**About this task:** For this exercise, write out the whole listing below exactly, omitting its images.
★ ★ ★ ★ ★ ★ ★
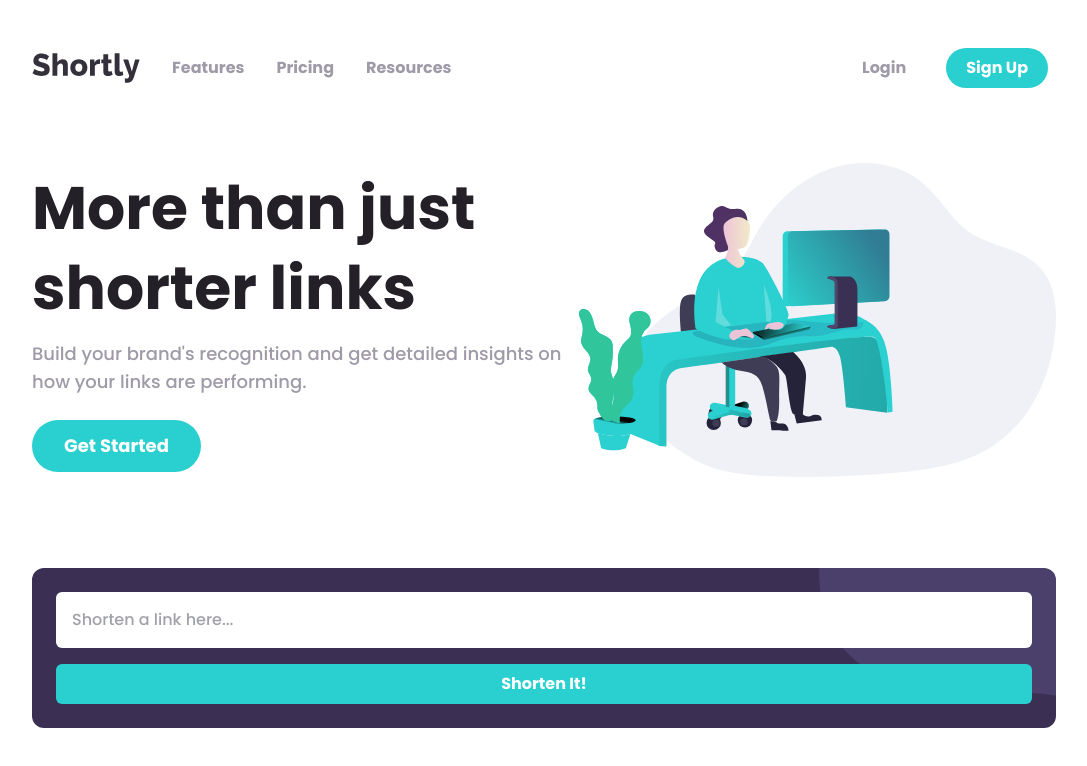
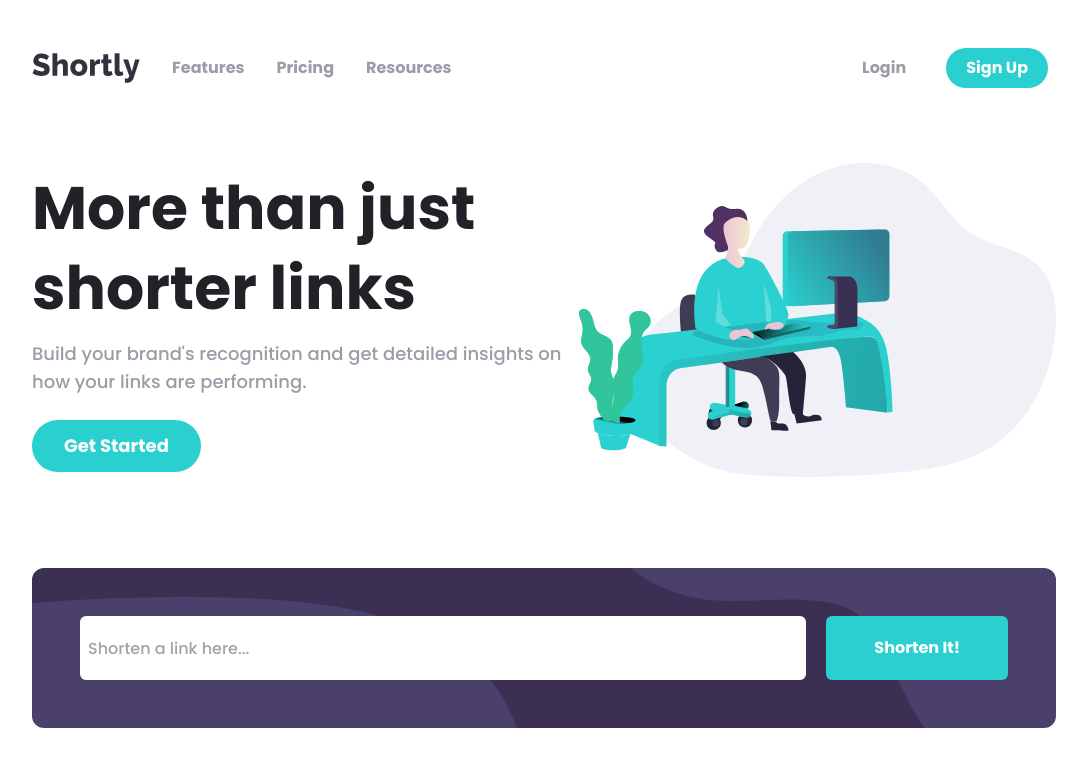
Before and after one commit to danidz96/url-shortening-api, a Next.js app: page / in a window 1280 px wide. Shown: the top 766 px of the page, without its empty margins (96-1183 px from the left). Built offline with nearby package versions, Linux system fonts and the light colour scheme.

Commit message:
update desktop styles

```diff
--- a/components/Shortener/Shortener.js
+++ b/components/Shortener/Shortener.js
@@ -3,14 +3,14 @@ import Button from 'components/Button/Button';
 function Shortener() {
   return (
     <section className="max-w-7xl mx-auto my-16 w-4/5">
-      <div className="bg-violet bg-shorten-mobile bg-no-repeat bg-right-top p-6 rounded-xl flex flex-col space-y-4">
+      <div className="bg-violet bg-shorten-mobile bg-no-repeat bg-right-top p-6 rounded-xl flex flex-col space-y-4 lg:flex-row lg:p-12 lg:space-x-5 lg:space-y-0 lg:bg-shorten-desktop">
         <input
           type="text"
           aria-label="Link Input"
           placeholder="Shorten a link here..."
-          className="p-4 rounded-md"
+          className="p-4 rounded-md flex-1 lg:p-2 leading-4"
         />
-        <Button className="rounded-md">Shorten It!</Button>
+        <Button className="rounded-md py-5 px-12 mt-0">Shorten It!</Button>
       </div>
     </section>
   );
--- a/tailwind.config.js
+++ b/tailwind.config.js
@@ -21,6 +21,7 @@ module.exports = {
       },
       backgroundImage: (theme) => ({
         'shorten-mobile': "url('/images/bg-shorten-mobile.svg')",
+        'shorten-desktop': "url('/images/bg-shorten-desktop.svg')",
       }),
     },
     keyframes: {
```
★ ★ ★ ★ ★ ★ ★
**Worked solution:**
Before and after one commit to danidz96/url-shortening-api, a Next.js app: page / in a window 1280 px wide. Shown: the top 766 px of the page, without its empty margins (96-1183 px from the left). Built offline with nearby package versions, Linux system fonts and the light colour scheme.

Commit message:
update desktop styles

```diff
--- a/components/Shortener/Shortener.js
+++ b/components/Shortener/Shortener.js
@@ -3,14 +3,14 @@ import Button from 'components/Button/Button';
 function Shortener() {
   return (
     <section className="max-w-7xl mx-auto my-16 w-4/5">
-      <div className="bg-violet bg-shorten-mobile bg-no-repeat bg-right-top p-6 rounded-xl flex flex-col space-y-4">
+      <div className="bg-violet bg-shorten-mobile bg-no-repeat bg-right-top p-6 rounded-xl flex flex-col space-y-4 lg:flex-row lg:p-12 lg:space-x-5 lg:space-y-0 lg:bg-shorten-desktop">
         <input
           type="text"
           aria-label="Link Input"
           placeholder="Shorten a link here..."
-          className="p-4 rounded-md"
+          className="p-4 rounded-md flex-1 lg:p-2 leading-4"
         />
-        <Button className="rounded-md">Shorten It!</Button>
+        <Button className="rounded-md py-5 px-12 mt-0">Shorten It!</Button>
       </div>
     </section>
   );
--- a/tailwind.config.js
+++ b/tailwind.config.js
@@ -21,6 +21,7 @@ module.exports = {
       },
       backgroundImage: (theme) => ({
         'shorten-mobile': "url('/images/bg-shorten-mobile.svg')",
+        'shorten-desktop': "url('/images/bg-shorten-desktop.svg')",
       }),
     },
     keyframes: {
```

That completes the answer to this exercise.